So, before the next month starts and I go fully into Vegan Mofo mode in which I will only post on topics related to vegan food and interests, I wanted to take some time to address this other thing that's been building up in my life.
I've had a lot of time on my hands. I've been social, i've been active but I've also been a homebody a lot of the time. I've been researching. Recently several things that I have been interested in or at least aware of have been coming together in my head. Those things being yoga, philosophy, Buddhism, anxiety, inspiration, self reflection, self responsibility, relationships and building a sense of community.
In the next few posts I'll try to talk about those topics and share some links and maybe even start some dialogs. We'll see.
I bought this book years ago, before college, during a Borders trip with my friend Chelsea. On a superficial level I have been drawn to Buddhism since I was in middle school. I had Save Tibet stickers, incense and Buddha sculptures without really attaching any meaning to them. I identified as a Christian for the most part growing up but never felt the connection that the pastors or other followers would talk about. As a child I remember being scared by the Judgement Day sermon. I was convinced the world was going to end. As a teenager I was somewhat forced to go to a non-denominational church with my father. I never felt anything. I decided to abandon spirituality.
Fast forward to a little less than a year ago. Life was changing for me. It all felt monumental. And to be honest I went through some pretty dramatic changes in how I view the world and relationships and what kind of life I wanted for myself. At some point I had a "duh" moment where I realized that I was in control of my life and the situations I put myself in, and that perhaps I should be a little more selfish in the decisions I make.
Here's the irony. In realizing that I needed to be more responsible and take care of myself and my future, in suddenly taking a more "selfish" view of the world, I felt an urge to connect, to build a community, to give back, to be selfless.
Enter Buddhism. Not necessarily chanting to Buddha or shaving my head or taking a vow of silence..but enter openness to learning about Buddhism.
After the Flagstaff Yoga Festival this summer I started pondering the term non-attachment. How I feel about non-attachment I will discuss in future posts but suffice it to say this line of thought lead me down a path of wanting to know a bit more about the philosophy behind yoga and how in many ways it mirrors or intertwines with the philosophy of Buddhism.
So I've been reading this book in earnest for the last few weeks. When I say "in earnest" I mean slowly reading. Rereading. Writing quotes down. Bookmarking pages. Actually digesting instead of just reading. Very Buddhist of me already don't you think!

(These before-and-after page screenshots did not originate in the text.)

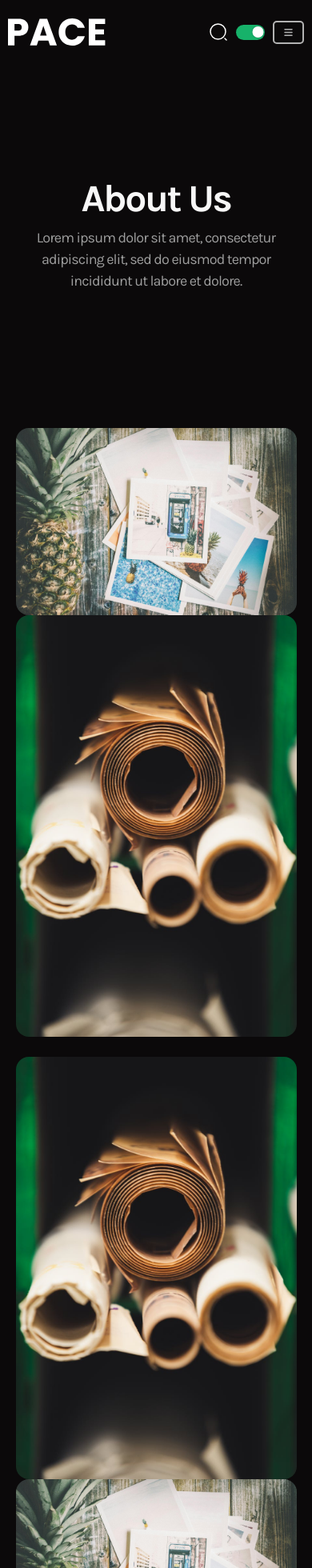
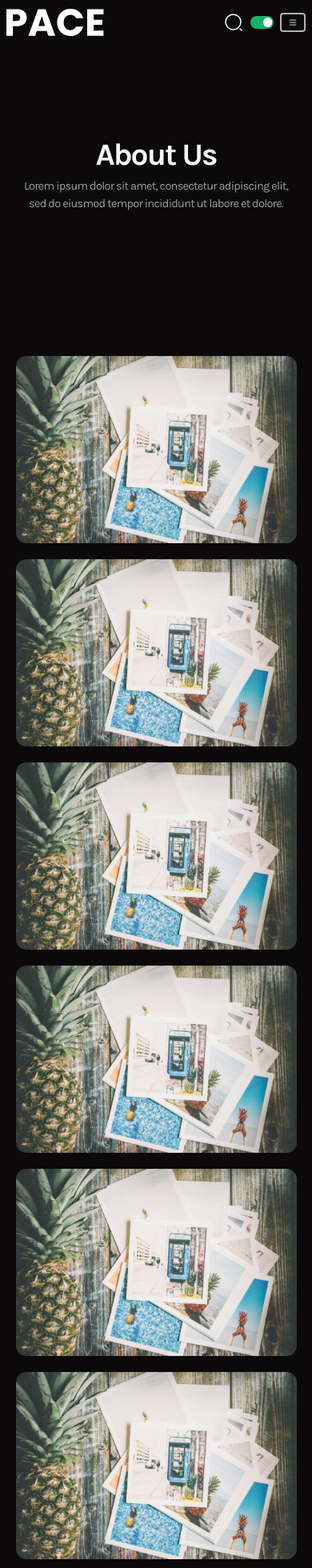
Before and after one commit to TarunRajpurohit123/pace-bussiness-website, a Next.js app in the folder pace-website/: page /about in a window 390 px wide. Shown: the part 40-2000 px from the top of the page at 80% size. Built offline with nearby package versions, Linux system fonts and the light colour scheme.

Commit message:
about us(mobile) change image for mobile and responsive

```diff
--- a/pace-website/src/app/about/(components)/CompanyProfile.jsx
+++ b/pace-website/src/app/about/(components)/CompanyProfile.jsx
@@ -18,7 +18,13 @@ const CompanyProfile = () => {
             src={"/r1i2.jpeg"}
             width="200"
             height="228"
-            className="acp_r1_i2"
+            className="acp_r1_i2 acp_desktop_image"
+          />
+          <Image
+            src={"/r1i1.jpeg"}
+            width="415"
+            height="228"
+            className="acp_r1_i2 acp_mobile_image"
           />
         </div>
         {/* row 1 end */}
@@ -28,17 +34,23 @@ const CompanyProfile = () => {
             src={"/r1i2.jpeg"}
             width="200"
             height="228"
-            className="acp_r2_i1"
+            className="acp_r2_i1 acp_desktop_image"
           />
           <Image
             src={"/r1i1.jpeg"}
             width="415"
             height="228"
-            className="acp_r2_i2"
+            className="acp_r2_i2 "
+          />
+          <Image
+            src={"/r1i1.jpeg"}
+            width="415"
+            height="228"
+            className="acp_r1_i2 acp_mobile_image"
           />
         </div>
         {/* row 2 end */}
-        {/* row 1 start*/}
+        {/* row 3 start*/}
         <div className="acp__left_row flex justify-between mt-[2.5rem]">
           <Image
             src={"/r1i1.jpeg"}
@@ -50,10 +62,16 @@ const CompanyProfile = () => {
             src={"/r1i2.jpeg"}
             width="200"
             height="228"
-            className="acp_r1_i2"
+            className="acp_r1_i2 acp_desktop_image"
+          />
+          <Image
+            src={"/r1i1.jpeg"}
+            width="415"
+            height="228"
+            className="acp_r1_i2 acp_mobile_image"
           />
         </div>
-        {/* row 1 end */}
+        {/* row 3 end */}
       </div>
       <div className="acp__right">
         <Badge>About our organization</Badge>
--- a/pace-website/src/app/globals.css
+++ b/pace-website/src/app/globals.css
@@ -649,11 +649,19 @@ option:hover {
   width: 46.6rem;
   text-align: center;
 }
+.acp_mobile_image {
+  display: none;
+}
 #mobile__navbar {
   display: none;
 }
 /* 768 under media query */
 @media (max-width: 768px) {
+  /* root */
+  :root {
+    font-size: 50.5%;
+    letter-spacing: -0.05em;
+  }
   /* navbar goes */
   #desktop__navbar {
     display: none;
@@ -693,6 +701,7 @@ option:hover {
   .about__company_profile_section {
     flex-direction: column;
     align-items: center;
+    padding-bottom: 0;
   }
   .acp__left {
     width: 90%;
@@ -700,16 +709,34 @@ option:hover {
   .acp__left_row {
     flex-direction: column;
     height: auto;
+    margin-top: 0;
   }
   .acp__left_row > img {
     border-radius: 1.6rem;
     width: 100%;
+    margin-top: 2.5rem;
   }
   .acp__right {
     width: 90%;
     height: auto;
+    margin-top: 5rem;
+    padding: 2rem;
+  }
+  .acp_mobile_image {
+    display: block;
+  }
+  .acp_desktop_image {
+    display: none;
   }
   .hero__two > p {
+    width: 90%;
+  }
+  .aboutcards_section {
+    padding-top: 0;
+    margin-top: 5.5rem;
+  }
+  .aboutcards_section > h1 {
+    margin: auto;
     width: 90%;
   }
   .aboutcards_section > section {
@@ -719,6 +746,7 @@ option:hover {
   .aboutcards_section > section > .contact_card {
     margin-left: 0;
     width: 90% !important;
+    margin-top: 2.5rem;
   }
   /* about end here */
 
```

It's not quite what I expected to be honest. It's incredibly easy to read and accessible. It's inspiring me to want to find ways to "cultivate compassion" in my everyday life. I'll tell you all about it once I'm done, but for now let me share some links!
For those of you who are not familiar with the TED talks, I highly highly recommend you check them out. While browsing the different options lately I came across this video by Joan Halifax called Compassion and the True Meaning of Empathy.
Joan Halifax: Compassion and the true meaning of empathy | Video on TED.com
After watching this video I became interested in learning more about her Being with the Dying series and this lead me to Upaya Institute in New Mexico. It's a Zen center that hold all kinds of retreats and hosts scientists and spiritualists alike.
THIS lead me to the Audio Dharma Podcasts which I promptly downloaded and started listening to. The first podcast I chose was one by Philippe Goldin, who is a neuroscientist, clinical psychologist and Buddhist who is using neuroimaging in tandem with meditation techniques. The series is called Zen Brain: Trauma, Stress, Loss, and Happiness. But there are a ton of other series that I have yet to delve into all of them with different topics and different visiting speakers.
So I've started thinking, if I'm seriously interested in this stuff, in meditation and the philosophy and all that, well perhaps I need a teacher. The Upaya Institiute looks amazing and they do offer jobs in return for housing and teachings but at the moment perhaps that's not feasible.
I can across this monastery in upstate New York called Karma Triyana Dharmachakra that also has some interesting looking retreats.
Something about disconnecting from my phone, facebook, even my blog, living in a vegetarian community for a while and being in a place where I'm constantly learning again is really appealing to me lately. I plan to explore some closer DC options soon.
In upcoming blogs look forward to reading about: Animals Sanctuaries you can visit and volunteer at, my theory of the Community Relationship, new recipes and restaurant reviews, and a complete review of the Tibetan Book of Living and Dying.
Hold me to it blog readers!